One patient who knows at least some of how it works is 64-year-old Alistair Forsyth from Peterborough. 

He had a robotic prostatectomy at CUH on July 22, 2022.

 

Having been recently diagnosed with prostate cancer and opted for surgery, he was among the early patients to experience the procedure.  

He said: “Knowing I would be home the next day made a real difference to me when I was weighing up my treatment options.  

“I want to be free of cancer and get back to work and my normal life as soon as possible.” 

Alistair added: “Not having to stay in hospital for several days also means someone else can use that bed space and they can have their operation too.” 

Today (Friday, July 29), a week after his operation, Alistair is due back at CUH to have a check-up and his catheter removed. 

The Da Vinci robot is used to carry out a number of other operations at CUH and was donated to the hospital by the Addenbrooke’s Charitable Trust (ACT). 

ACT is currently raising funds to buy CUH another robot.  

The £1.5 million appeal was launched in April last year and has already raised £1.36m through donations and pledges, leaving just £142,000 to reach the target. 

ACT director of fundraising, Claire Billing, said: “Another robot would enable even greater progress in world class surgery right here in Cambridge. 

“It would reduce waiting times and speed up recovery for patients.” 

Claire added: “A massive thank you to everyone who has helped us raise funds so far.  

“We can only reach our target with the support of our community of fundraisers and donors but together we can do this.”  

More information on how to donate here

Buy Addenbrooke's a Robot Appeal - Addenbrooke's Charitable Trust (act4addenbrookes.org.uk) 

Cambridge University Hospitals NHS Foundation Trust (CUH) is one of the largest and best-known trusts in the country, delivering high-quality patient care through Addenbrooke’s and the Rosie Hospitals.  

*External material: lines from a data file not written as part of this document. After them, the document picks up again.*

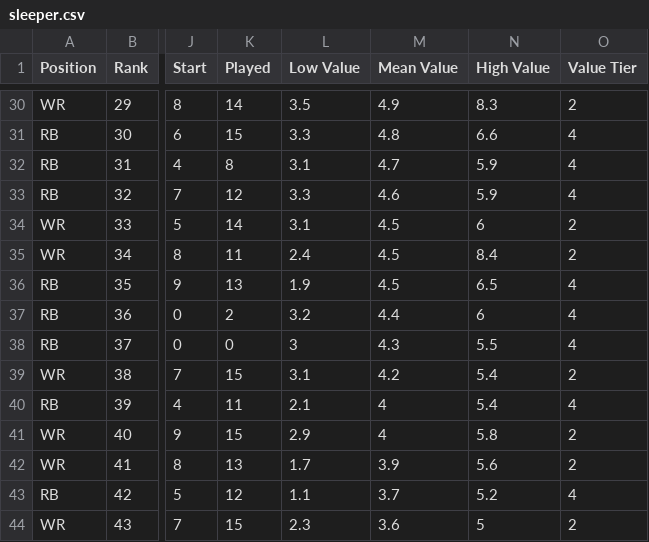
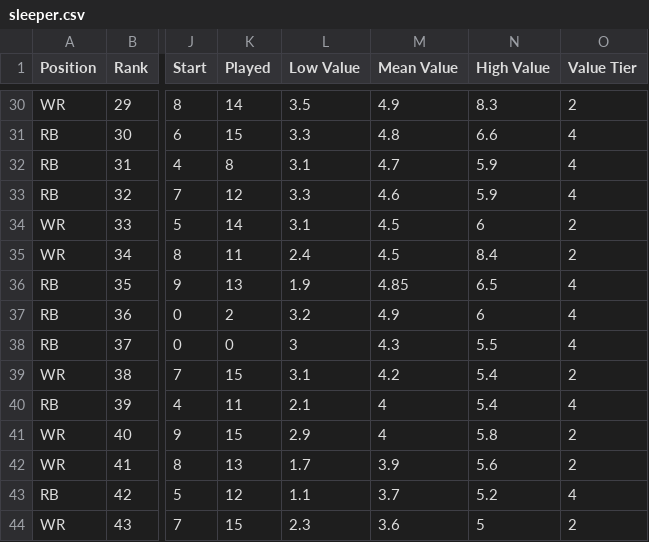
Before and after one commit to tc216997/draftsheet, a CSV file: sleeper.csv, drawn as a sheet; only a part is shown, gaps mark what is left out; the diff names each change by its address in the sheet, - before the commit and + after, or states it on an @@ line.

```diff
--- a/sleeper.csv
+++ b/sleeper.csv
-M36 (Mean Value): 4.5
+M36 (Mean Value): 4.85
-M37 (Mean Value): 4.4
+M37 (Mean Value): 4.9
```
Also changed, not shown: yahoo.csv, 10 other files.
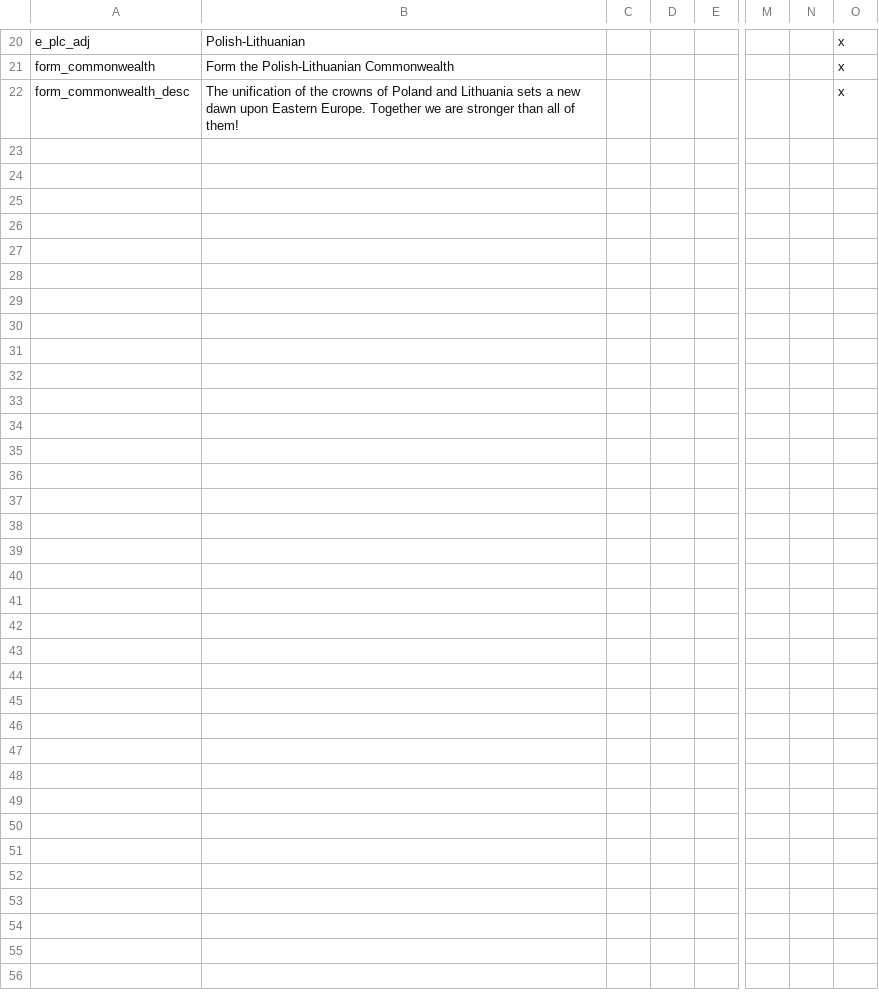
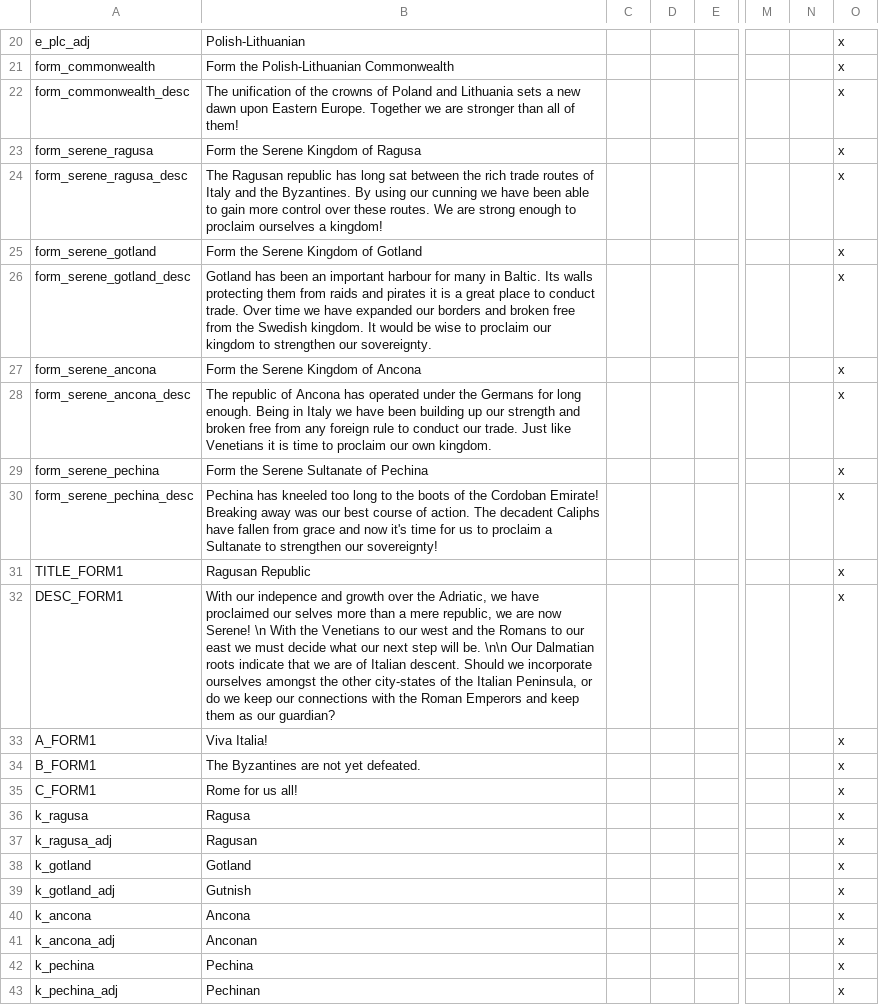
Before and after one commit to Stripedscumbag/striped_mp, a CSV file: localisation/00_formables.csv, drawn as a sheet; only a part is shown, gaps mark what is left out; rows hold the shown columns only; the diff names each change by its address in the sheet, - before the commit and + after, or states it on an @@ line.

Commit message:
MR Kingdoms + WL child changes

```diff
--- a/localisation/00_formables.csv
+++ b/localisation/00_formables.csv
+row 23: form_serene_ragusa | Form the Serene Kingdom of Ragusa |  |  |  |  |  | x
+row 24: form_serene_ragusa_desc | The Ragusan republic has long sat between the rich trade routes of Italy and the Byzantines. By using our cunning we have been able to gain more control over these routes. We are strong enough to proclaim ourselves a kingdom! |  |  |  |  |  | x
+row 25: form_serene_gotland | Form the Serene Kingdom of Gotland |  |  |  |  |  | x
+row 26: form_serene_gotland_desc | Gotland has been an important harbour for many in Baltic. Its walls protecting them from raids and pirates it is a great place to conduct trade. Over time we have expanded our borders and broken free from the Swedish kingdom. It would be wise to proclaim our kingdom to strengthen our sovereignty. |  |  |  |  |  | x
+row 27: form_serene_ancona | Form the Serene Kingdom of Ancona |  |  |  |  |  | x
+row 28: form_serene_ancona_desc | The republic of Ancona has operated under the Germans for long enough. Being in Italy we have been building up our strength and broken free from any foreign rule to conduct our trade. Just like Venetians it is time to proclaim our own kingdom. |  |  |  |  |  | x
+row 29: form_serene_pechina | Form the Serene Sultanate of Pechina |  |  |  |  |  | x
+row 30: form_serene_pechina_desc | Pechina has kneeled too long to the boots of the Cordoban Emirate! Breaking away was our best course of action. The decadent Caliphs have fallen from grace and now it's time for us to proclaim a Sultanate to strengthen our sovereignty! |  |  |  |  |  | x
+row 31: TITLE_FORM1 | Ragusan Republic |  |  |  |  |  | x
+row 32: DESC_FORM1 | With our indepence and growth over the Adriatic, we have proclaimed our selves more than a mere republic, we are now Serene! \n With the Venetians to our west and the Romans to our east we must decide what our next step will be. \n\n Our Dalmatian roots indicate that we are of Italian descent. Should we incorporate ourselves amongst the other city-states of the Italian Peninsula, or do we keep our connections with the Roman Emperors and keep them as our guardian? |  |  |  |  |  | x
+row 33: A_FORM1 | Viva Italia! |  |  |  |  |  | x
+row 34: B_FORM1 | The Byzantines are not yet defeated. |  |  |  |  |  | x
+row 35: C_FORM1 | Rome for us all! |  |  |  |  |  | x
+row 36: k_ragusa | Ragusa |  |  |  |  |  | x
+row 37: k_ragusa_adj | Ragusan |  |  |  |  |  | x
+row 38: k_gotland | Gotland |  |  |  |  |  | x
+row 39: k_gotland_adj | Gutnish |  |  |  |  |  | x
+row 40: k_ancona | Ancona |  |  |  |  |  | x
+row 41: k_ancona_adj | Anconan |  |  |  |  |  | x
+row 42: k_pechina | Pechina |  |  |  |  |  | x
+row 43: k_pechina_adj | Pechinan |  |  |  |  |  | x
```
Also changed, not shown: localisation/00_mp_events.csv, 28 other files.
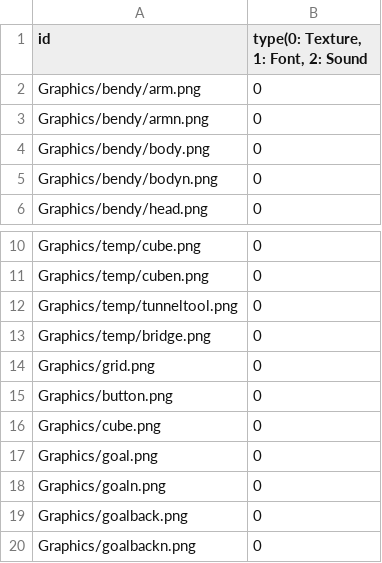
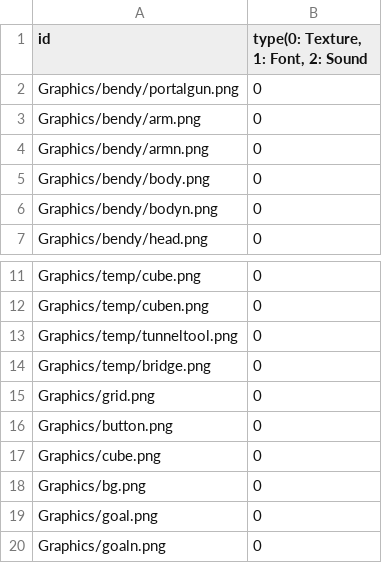
Before and after one commit to sowsky/Portal, a CSV file: sfml-template-bin/Resources.csv, drawn as a sheet; only a part is shown, gaps mark what is left out; the shorter side is filled out with more unchanged rows; the diff names each change by its address in the sheet, - before the commit and + after, or states it on an @@ line.

```diff
--- a/sfml-template-bin/Resources.csv
+++ b/sfml-template-bin/Resources.csv
+row 2: Graphics/bendy/portalgun.png | 0
+row 18: Graphics/bg.png | 0
```
Also changed, not shown: 16 other files.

CUH is a leading national centre for specialist treatment for rare or complex conditions and a university teaching hospital with a worldwide reputation.